Eagle Plain, Wyman reminded the audience, has the largest onshore potential for the development of oil and gas in the Yukon.

The Geological Survey of Canada estimates there are 4.5 million barrels of oil and six trillion cubic metres of gas, he pointed out

Wyman said the opportunities for the local economy are substantial.

Northern Cross would like nothing more than to shrink its main supply line from 3,500 kilometres into Alberta to a fraction of that, with links to Dawson City or Whitehorse, he said.

Wyman told the audience Northern Cross is committed to safety, respect, honesty, team work, inclusion and the environment.

"It is very important to Northern Cross that we are very transparent and open to what we are doing.”

He said while the company has received a substantial investment from the China Offshore Oil Corp., there is a still significant amount of Canadian interest in Northern Cross.

The company estimates it has already spent $120 million on its exploration program so far.

Northern Cross is holding meetings this week with First Nation representatives and the general public in four Yukon communities to explain its plans for the future.

Following the meetings in Whitehorse, the company moved to Mayo Tuesday, is in Old Crow today and will conclude the tour tomorrow in Dawson City.

Monday evening's audience included representatives of local survey, engineering and environmental consulting firms, the service and supply sector, environmental organizations, and several members of the territory's anti-fracking movement.

Surrounded by a handful of anti-fracking lobbyists following his presentation, Wyman told them the project proposal the company intends to submit for screening does not include a fracking option.

Should the company decide down the road to use hydraulic fracturing, it would have to go back before the assessment board and the regulatory agencies, he explained.

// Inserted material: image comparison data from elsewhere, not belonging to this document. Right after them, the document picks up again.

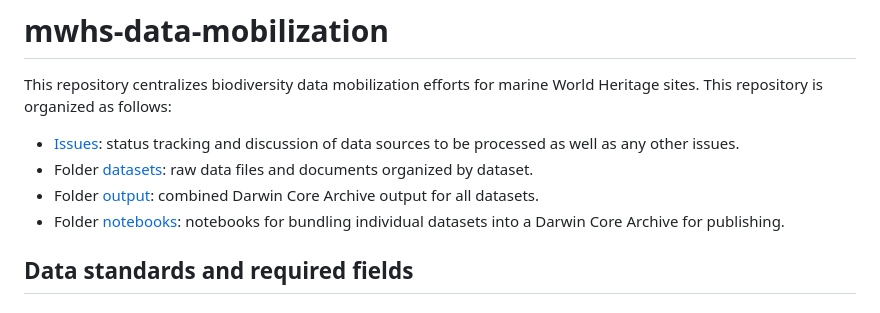
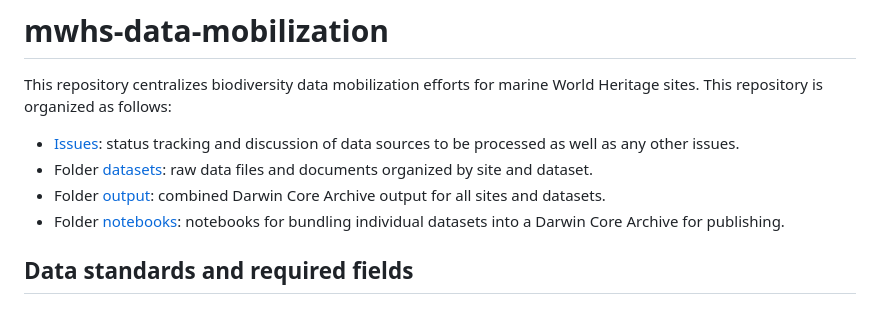
Before and after one commit to iobis/mwhs-data-mobilization, a Markdown page: README.md, the part around the change. GitHub-like rendering.

Commit message:
updated folder descriptions

```diff
--- a/README.md
+++ b/README.md
@@ -3,8 +3,8 @@
 This repository centralizes biodiversity data mobilization efforts for marine World Heritage sites. This repository is organized as follows:
 
 - [Issues](https://github.com/iobis/mwhs-data-mobilization/issues): status tracking and discussion of data sources to be processed as well as any other issues.
-- Folder [datasets](datasets): raw data files and documents organized by dataset.
-- Folder [output](output): combined Darwin Core Archive output for all datasets.
+- Folder [datasets](datasets): raw data files and documents organized by site and dataset.
+- Folder [output](output): combined Darwin Core Archive output for all sites and datasets.
 - Folder [notebooks](notebooks): notebooks for bundling individual datasets into a Darwin Core Archive for publishing.
 
 ## Data standards and required fields
```
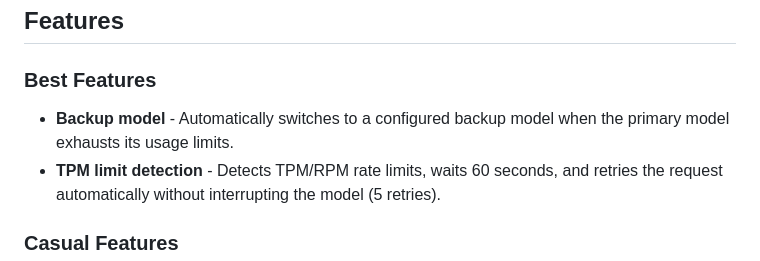
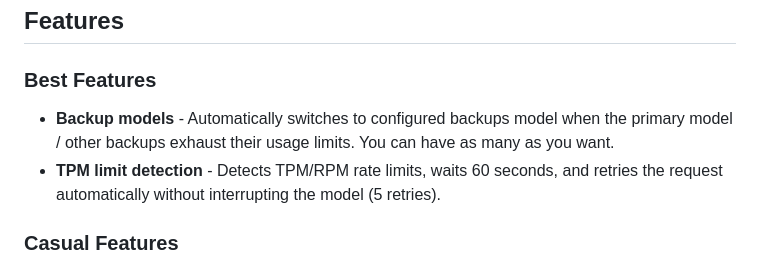
Before and after one commit to noahdeangelis/AGEX, a Markdown page: README.md, the part around the change. Drawn GitHub-style.

Commit message:
Revise backup model feature description
Updated the backup model feature description for clarity and detail.

```diff
--- a/README.md
+++ b/README.md
@@ -16,7 +16,7 @@ Simply configure the default .env file provided to connect local or cloud models
 ## Features
 
 ### Best Features
-- **Backup model** - Automatically switches to a configured backup model when the primary model exhausts its usage limits.
+- **Backup models** - Automatically switches to configured backups model when the primary model / other backups exhaust their usage limits. You can have as many as you want.
 - **TPM limit detection** - Detects TPM/RPM rate limits, waits 60 seconds, and retries the request automatically without interrupting the model (5 retries).
 
 ### Casual Features
```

Wyman told the lobbyists the subsurface structure in the area of Eagle Plain occupied by Northern Cross is not of the shale type requiring fracking to release the hydrocarbons, as it is in southeast Yukon and across the way in the N.W.T.

Comments (1)

Up 4 Down 13

June Jackson on Jun 18, 2014 at 12:55 pm

Me thinks he (Richard Wyman) protests too much..

This site is a real good info site regarding what is going on in Canada..it is factual, not judgmental.


In June of 2013 NC DID submit an application "NCY was considering the possibility of using hydraulic fracturing as a method of resource extraction." The crap hit the fan about this time with YESAB posting publicly, (as it is required to do by law) the details of Project # 2012-0140. So much on the fan that NC "formally requesting that hydraulic fracture stimulation be removed from consideration as part of the project". Read about it here.


These people do not have the best interests of anyone or anything at heart..they are about money. That's what big business does. They aren't a social welfare program.

"Wyman told the audience Northern Cross is committed to safety, respect, honesty, team work, inclusion and the environment." Maybe..as long as it doesn't cost them any money.

Add your comments or reply via Twitter @whitehorsestar

In order to encourage thoughtful and responsible discussion, website comments will not be visible until a moderator approves them. Please add comments judiciously and refrain from maligning any individual or institution. Read about our user comment and privacy policies.

Your name and email address are required before your comment is posted. Otherwise, your comment will not be posted.